The four individual seats are split by a "floating" centre console that runs from the dashboard to the rear of the cabin
The four individual seats are split by a "floating" centre console that runs from the dashboard to the rear of the cabin

Sometimes even Americans forget what American cars are all about - long, luxurious and just a little over the top.

And then along comes something like this to remind us - a four-door convertible in the grand tradition with a waistline that seems to go on forever and bonnet and boot lids that could do duty for an aircraft carrier.

This is the Cadillac Ciel (say “C-L”; it's the French word for sky), a topless grand tourer concept shown for the first time at the weekend's Pebble Beach Councours d'Elegance in California.

Cadillac design director Clay Dean: “Large, expressive luxury is innate to Cadillac, and authentic luxury is driven by experiences, not just products. The Ciel is about the experience of the journey.”

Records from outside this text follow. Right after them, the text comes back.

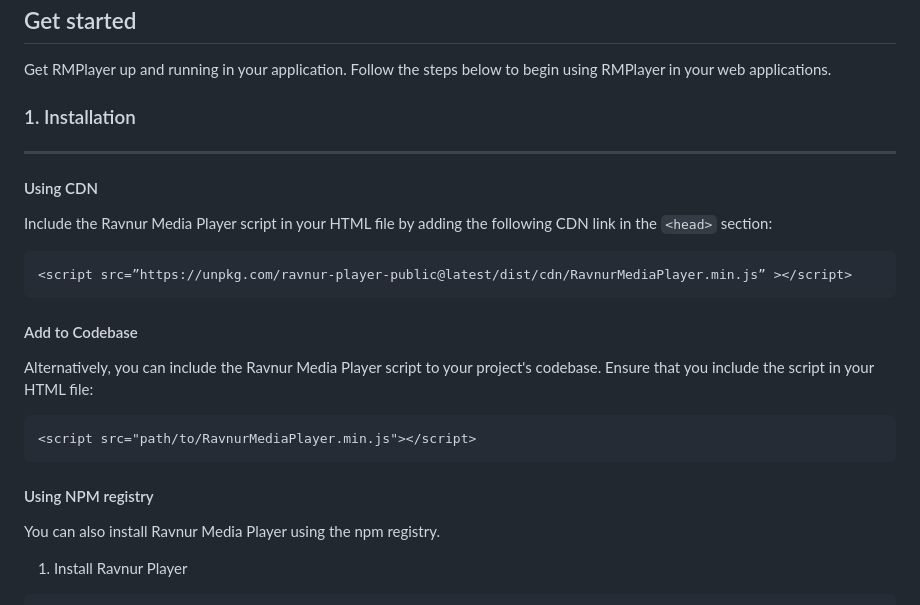
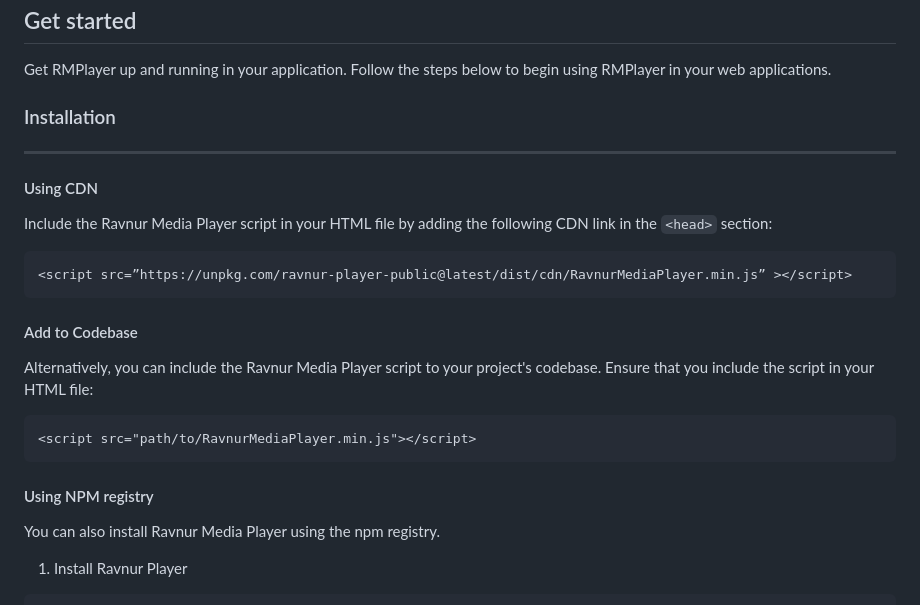
Before and after one commit to Ravnur-Inc/ravplayer, a Markdown page: ravnur-player-instructions.md, the part around the change. Rendered like a GitHub page.

````diff
--- a/ravnur-player-instructions.md
+++ b/ravnur-player-instructions.md
@@ -46,7 +46,7 @@
  Get RMPlayer up and running in your application. Follow the steps below to begin using RMPlayer in your web applications.
 
 
-### 1. Installation
+### Installation
 ___
 
 #### Using CDN
@@ -57,7 +57,7 @@ Include the Ravnur Media Player script in your HTML file by adding the following
 <script src=”https://unpkg.com/ravnur-player-public@latest/dist/cdn/RavnurMediaPlayer.min.js” ></script>
 ```
 
-#### <a id="add-to-codebase"></a>Add to Codebase
+#### Add to Codebase
 
 Alternatively, you can include the Ravnur Media Player script to your project's codebase. Ensure that you include the script in your HTML file:
 
@@ -65,7 +65,7 @@ Alternatively, you can include the Ravnur Media Player script to your project's
 <script src="path/to/RavnurMediaPlayer.min.js"></script>
 ```
 
-#### <a id="using-private-npm-registry"></a>Using NPM registry
+#### Using NPM registry
 
 You can also install Ravnur Media Player using the npm registry.
 
````
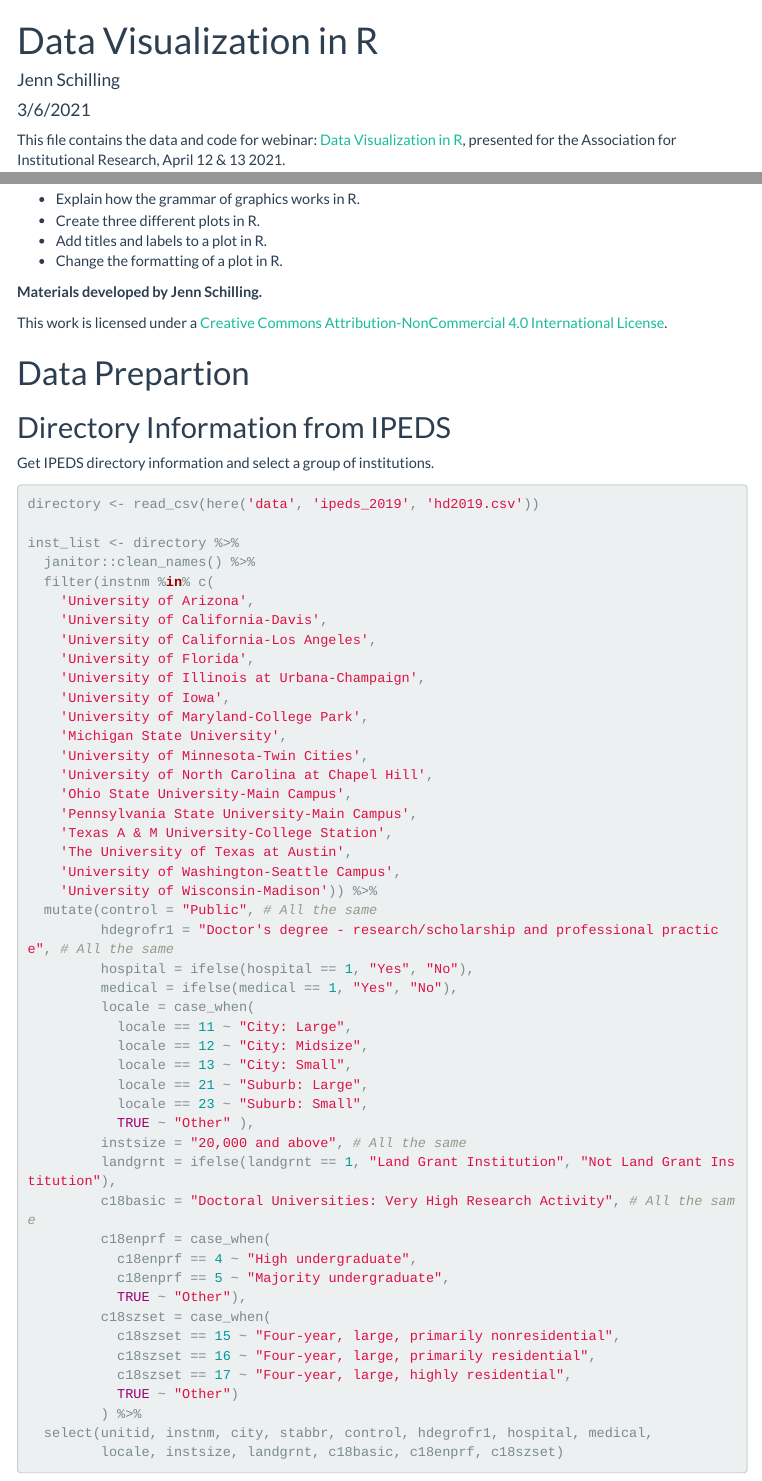
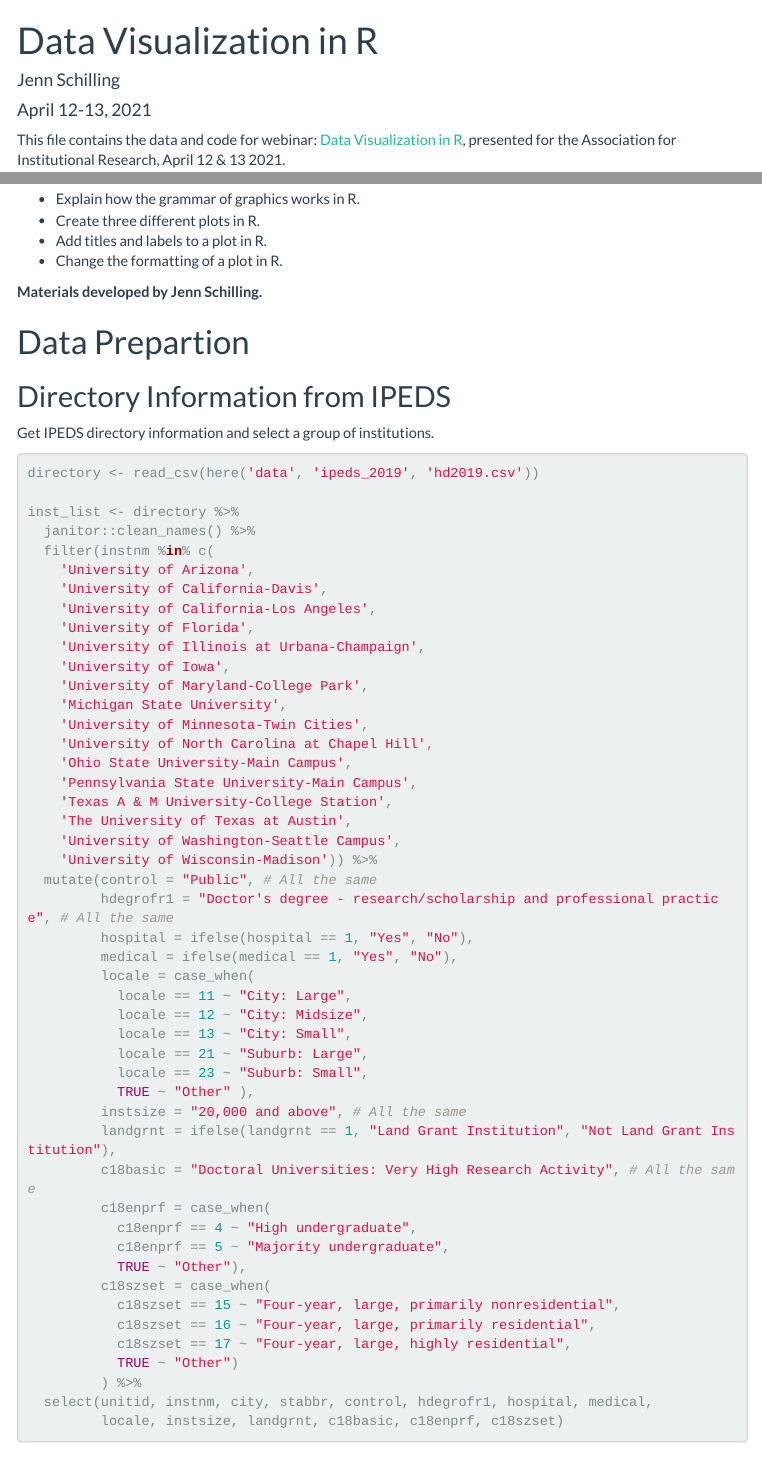
Before and after one commit to jennschilling/data-viz-in-R, an R Markdown document (code/data-viz-in-r-code-share.Rmd): the page in a window 1100 px wide, from its top, and a second part further down, joined at a grey line. Rendered offline with R 4.5, knitr and Pandoc, with nearby package versions; the code chunks are not run, so their results and figures are left out; menus at the side of the page are left out.

Commit message:
updated date and removed licensing

```diff
--- a/code/data-viz-in-r-code-share.Rmd
+++ b/code/data-viz-in-r-code-share.Rmd
@@ -1,7 +1,7 @@
 ---
 title: "Data Visualization in R"
 author: "Jenn Schilling"
-date: "3/6/2021"
+date: "April 12-13, 2021"
 output:
  html_document:
   theme: "flatly"
@@ -39,9 +39,6 @@ As a result of this webinar, participants will be able to:
 
 
 **Materials developed by Jenn Schilling.**
-
-This work is licensed under a <a rel="license" href="http://creativecommons.org/licenses/by-nc/4.0/">
-Creative Commons Attribution-NonCommercial 4.0 International License</a>.
 
 
 # Data Prepartion
```
Also changed, not shown: code/data-viz-in-r-code-share.html, code/data-viz-in-r-code-share.Rmd (2 more changed lines).
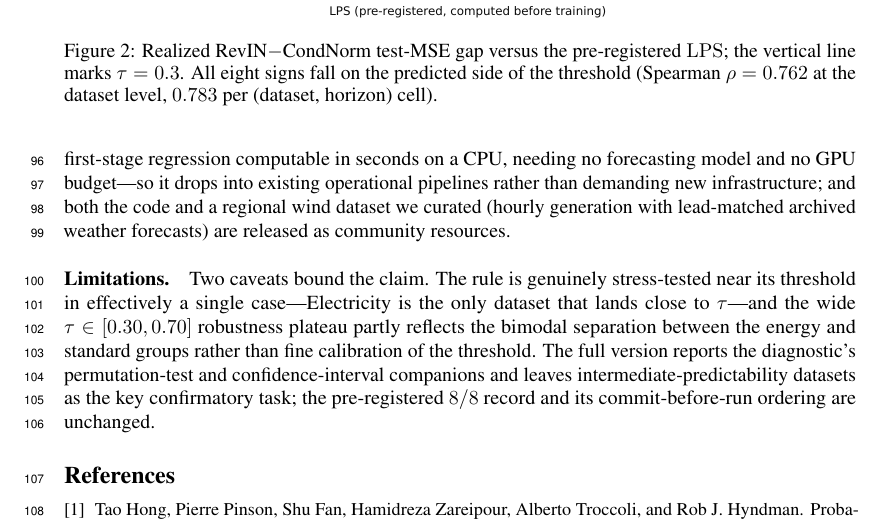
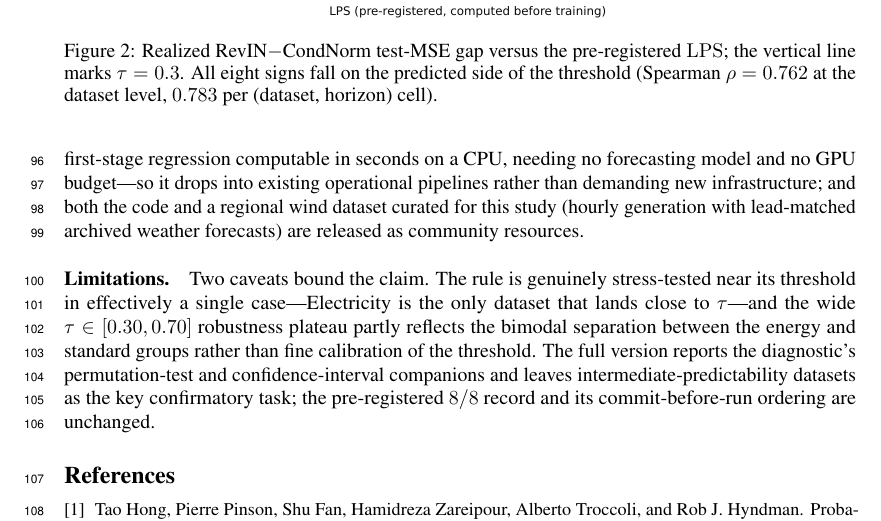
Before and after one commit to codespermuted/norm-boundary-ccai, a LaTeX paper (paper/workshop_ccai.tex): part of page 4 of 4, cut so that both start at the same text. Compiled offline with pdfLaTeX.

Commit message:
workshop(ccai): anonymize self-curated dataset attribution
Double-blind hygiene: "a regional wind dataset we curated" is a
first-person self-attribution to a proprietary dataset — a weak identity
signal. Recast in the passive ("curated for this study"); the dataset
description and its release as a community resource are unchanged.

```diff
--- a/paper/workshop_ccai.tex
+++ b/paper/workshop_ccai.tex
@@ -231,7 +231,7 @@ observable in advance through weather forecasts) rather than a generic
 architecture; the diagnostic is near-zero-cost---a first-stage regression
 computable in seconds on a CPU, needing no forecasting model and no GPU
 budget---so it drops into existing operational pipelines rather than demanding
-new infrastructure; and both the code and a regional wind dataset we curated
+new infrastructure; and both the code and a regional wind dataset curated for this study
 (hourly generation with lead-matched archived weather forecasts) are released as
 community resources.
 
```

The concept is also a runner, with a twin-turbocharged version of GM's 3.6-litre, direct-injection V6 mated to a lithium ion-powered hybrid system. It runs on beautifully finished 22” rims milled from solid pieces of aluminium (normal alloy rims are cast and then machined in a lathe) over carbon-ceramic brake discs.

Immensely strong horizontal design elements recall the Dodge Monaco and Lincoln Continental of Detroit's golden era - especially the rear-hung rear doors (there is no B pillar), polished aluminium windshield frame and long, thin lines of nickel-plated trim.

There's more nickel-plated trim inside, separating the body-colour upper sections from the beige lower interior, with accents in olive-wood, machined aluminium and hand-stitched leather.

Even the special deep-red metallic paint was inspired, says Dean, by a glass of wine held up to the California sun.

The Ciel has a 3.175-metre wheelbase - about 300mm longer than a CTS sedan - and the four individual seats are split by a “floating” centre console that runs from the dashboard to the rear of the cabin, giving each occupant their own space and concealing LAN ports so they can make dinner reservations, check the weather at their destination or even upload photos of the trip to Facebook en route.

The olive-wood trim isn't veneer, as on most luxury cars - it's milled out of solid planks, all of which came out of one fallen tree, sourced from a west coast olive-oil producer, and all the planks were split before milling so that the grain is mirrored from left to right.

Rear passengers can pull a leather tab, which stretches a cashmere blanket across the seating area, and the wood trim in the rear centre console opens to reveal a small humidor, stocked with a few cigars.